Can you restate the records below word for word?

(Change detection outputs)
:::

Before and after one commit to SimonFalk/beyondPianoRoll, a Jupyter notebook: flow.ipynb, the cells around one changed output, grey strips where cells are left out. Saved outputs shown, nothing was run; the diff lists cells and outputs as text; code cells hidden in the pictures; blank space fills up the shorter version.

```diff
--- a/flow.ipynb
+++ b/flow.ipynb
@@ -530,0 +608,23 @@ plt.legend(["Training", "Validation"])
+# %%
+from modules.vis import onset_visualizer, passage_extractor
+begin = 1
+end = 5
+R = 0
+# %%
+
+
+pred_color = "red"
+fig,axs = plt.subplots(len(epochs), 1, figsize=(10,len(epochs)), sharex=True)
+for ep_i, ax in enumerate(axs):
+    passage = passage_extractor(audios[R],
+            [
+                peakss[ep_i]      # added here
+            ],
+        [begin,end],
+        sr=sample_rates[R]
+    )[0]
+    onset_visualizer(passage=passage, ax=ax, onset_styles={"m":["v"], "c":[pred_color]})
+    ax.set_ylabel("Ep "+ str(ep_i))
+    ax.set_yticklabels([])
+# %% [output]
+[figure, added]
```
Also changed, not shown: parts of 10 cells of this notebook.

:::

RESPONSE:
Before and after one commit to SimonFalk/beyondPianoRoll, a Jupyter notebook: flow.ipynb, the cells around one changed output, grey strips where cells are left out. Saved outputs shown, nothing was run; the diff lists cells and outputs as text; code cells hidden in the pictures; blank space fills up the shorter version.

```diff
--- a/flow.ipynb
+++ b/flow.ipynb
@@ -530,0 +608,23 @@ plt.legend(["Training", "Validation"])
+# %%
+from modules.vis import onset_visualizer, passage_extractor
+begin = 1
+end = 5
+R = 0
+# %%
+
+
+pred_color = "red"
+fig,axs = plt.subplots(len(epochs), 1, figsize=(10,len(epochs)), sharex=True)
+for ep_i, ax in enumerate(axs):
+    passage = passage_extractor(audios[R],
+            [
+                peakss[ep_i]      # added here
+            ],
+        [begin,end],
+        sr=sample_rates[R]
+    )[0]
+    onset_visualizer(passage=passage, ax=ax, onset_styles={"m":["v"], "c":[pred_color]})
+    ax.set_ylabel("Ep "+ str(ep_i))
+    ax.set_yticklabels([])
+# %% [output]
+[figure, added]
```
Also changed, not shown: parts of 10 cells of this notebook.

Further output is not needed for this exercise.